**SOURCE INFORMATION**
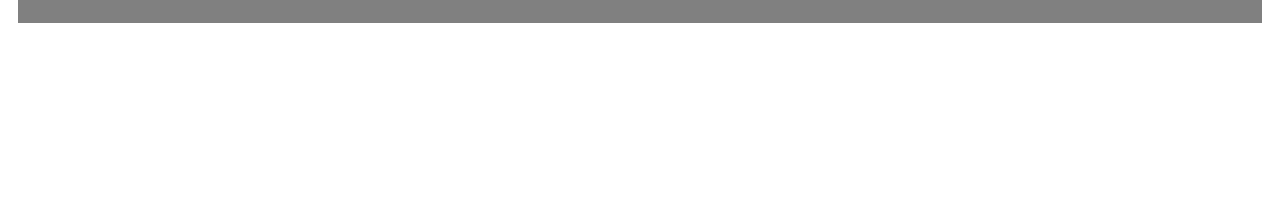
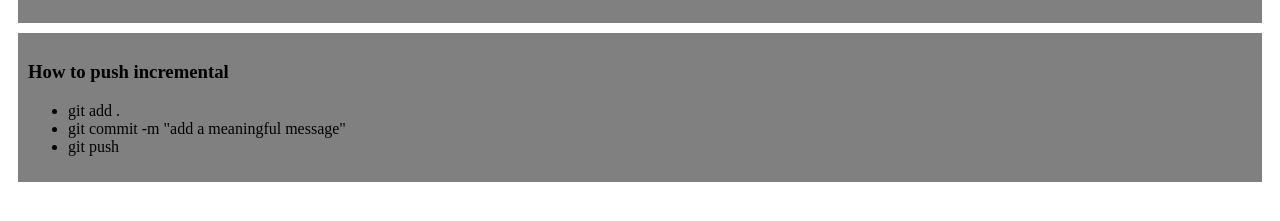
Before and after one commit to juwel164/my-git-repo, a plain HTML site: page index.html in a window 1280 px wide. Shown: the part 463-684 px from the top of the page. Drawn offline with Linux system fonts and the light colour scheme.

Commit message:
Added incremental list

```diff
--- a/index.html
+++ b/index.html
@@ -19,5 +19,15 @@
     <h1>My Third Blog</h1>
     <p>Lorem ipsum dolor, sit amet consectetur adipisicing elit. Et, veritatis. Perferendis quos voluptates distinctio possimus aut voluptatem voluptas quis soluta suscipit. Id velit, sunt asperiores doloribus consequuntur consequatur iure quidem?</p>
 </div>
+
+  <div>
+    <h3>How to push incremental</h3>
+    <ul>
+      <li>git add .</li>
+      <li>git commit -m "add a meaningful message"</li>
+      <li>git push</li>
+    </ul>
+  </div>
+
 </body>
 </html>
```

**AIM OF THE EXERCISE**
Which lines of the data include "index"? Copy each of them.

**FINISHED TASK**
Before and after one commit to juwel164/my-git-repo, a plain HTML site: page index.html in a window 1280 px wide. Shown: the part 463-684 px from the top of the page. Drawn offline with Linux system fonts and the light colour scheme.
--- a/index.html
+++ b/index.html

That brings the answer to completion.